[Detected change data]
- - -
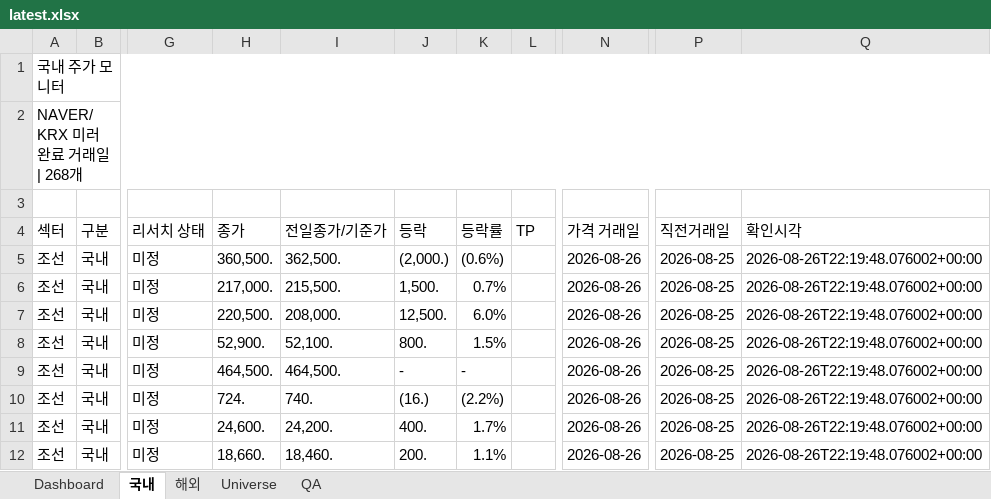
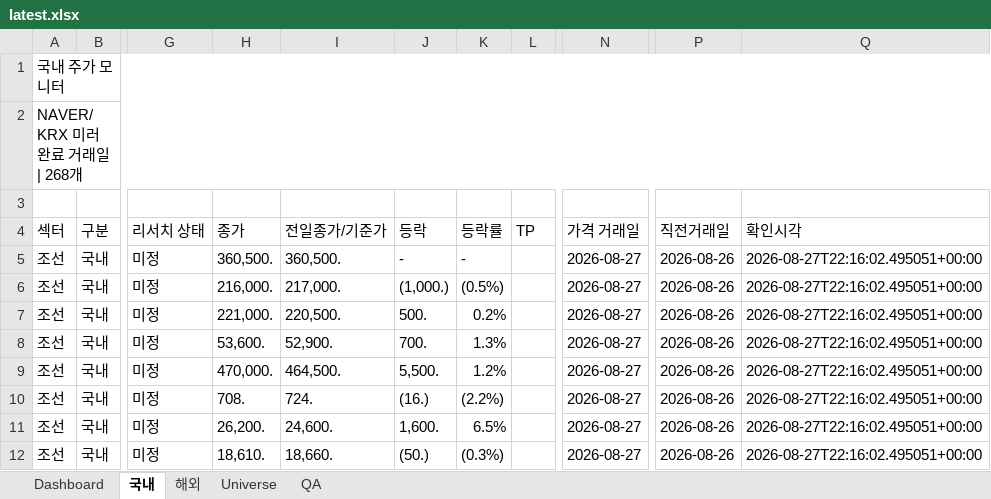
Before and after one commit to lou2sclare-ai/Stock-Price-Update, an Excel workbook: output/latest.xlsx, sheet 국내, drawn as a sheet; only a part is shown, gaps mark what is left out; values as stored, in another font and other column widths than the file's, no cell formats; conditional formats not drawn; the diff covers the shown part only; the diff names each change by its address in the sheet, - before the commit and + after, or states it on an @@ line.

```diff
--- a/output/latest.xlsx (sheet 국내)
+++ b/output/latest.xlsx (sheet 국내)
-I5 (전일종가/기준가): 362,500.
+I5 (전일종가/기준가): 360,500.
-J5 (등락): (2,000.)
+J5 (등락): -
-K5 (등락률): (0.6%)
+K5 (등락률): -
-N5:N12 (가격 거래일): 2026-08-26
+N5:N12 (가격 거래일): 2026-08-27
-P5:P12 (직전거래일): 2026-08-25
+P5:P12 (직전거래일): 2026-08-26
-Q5:Q12 (확인시각): 2026-08-26T22:19:48.076002+00:00
+Q5:Q12 (확인시각): 2026-08-27T22:16:02.495051+00:00
-H6 (종가): 217,000.
+H6 (종가): 216,000.
-I6 (전일종가/기준가): 215,500.
+I6 (전일종가/기준가): 217,000.
-J6 (등락): 1,500.
+J6 (등락): (1,000.)
-K6 (등락률): 0.7%
+K6 (등락률): (0.5%)
-H7 (종가): 220,500.
+H7 (종가): 221,000.
-I7 (전일종가/기준가): 208,000.
+I7 (전일종가/기준가): 220,500.
-J7 (등락): 12,500.
+J7 (등락): 500.
-K7 (등락률): 6.0%
+K7 (등락률): 0.2%
-H8 (종가): 52,900.
+H8 (종가): 53,600.
-I8 (전일종가/기준가): 52,100.
+I8 (전일종가/기준가): 52,900.
-J8 (등락): 800.
+J8 (등락): 700.
-K8 (등락률): 1.5%
+K8 (등락률): 1.3%
-H9 (종가): 464,500.
+H9 (종가): 470,000.
-J9 (등락): -
+J9 (등락): 5,500.
-K9 (등락률): -
+K9 (등락률): 1.2%
-H10 (종가): 724.
+H10 (종가): 708.
-I10 (전일종가/기준가): 740.
+I10 (전일종가/기준가): 724.
-H11 (종가): 24,600.
+H11 (종가): 26,200.
-I11 (전일종가/기준가): 24,200.
+I11 (전일종가/기준가): 24,600.
-J11 (등락): 400.
+J11 (등락): 1,600.
-K11 (등락률): 1.7%
+K11 (등락률): 6.5%
-H12 (종가): 18,660.
+H12 (종가): 18,610.
-I12 (전일종가/기준가): 18,460.
+I12 (전일종가/기준가): 18,660.
-J12 (등락): 200.
+J12 (등락): (50.)
-K12 (등락률): 1.1%
+K12 (등락률): (0.3%)
```
Also changed, not shown: 1735 edited cells elsewhere in this sheet, sheet Dashboard, sheet 해외, sheet Universe, sheet QA, cell formats, 4 other files.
- - -
§ Task brief:
Search the entries for the string "sheet" and copy each line where it occurs.

§ Response to this exercise:
Before and after one commit to lou2sclare-ai/Stock-Price-Update, an Excel workbook: output/latest.xlsx, sheet 국내, drawn as a sheet; only a part is shown, gaps mark what is left out; values as stored, in another font and other column widths than the file's, no cell formats; conditional formats not drawn; the diff covers the shown part only; the diff names each change by its address in the sheet, - before the commit and + after, or states it on an @@ line.
--- a/output/latest.xlsx (sheet 국내)
+++ b/output/latest.xlsx (sheet 국내)
Also changed, not shown: 1735 edited cells elsewhere in this sheet, sheet Dashboard, sheet 해외, sheet Universe, sheet QA, cell formats, 4 other files.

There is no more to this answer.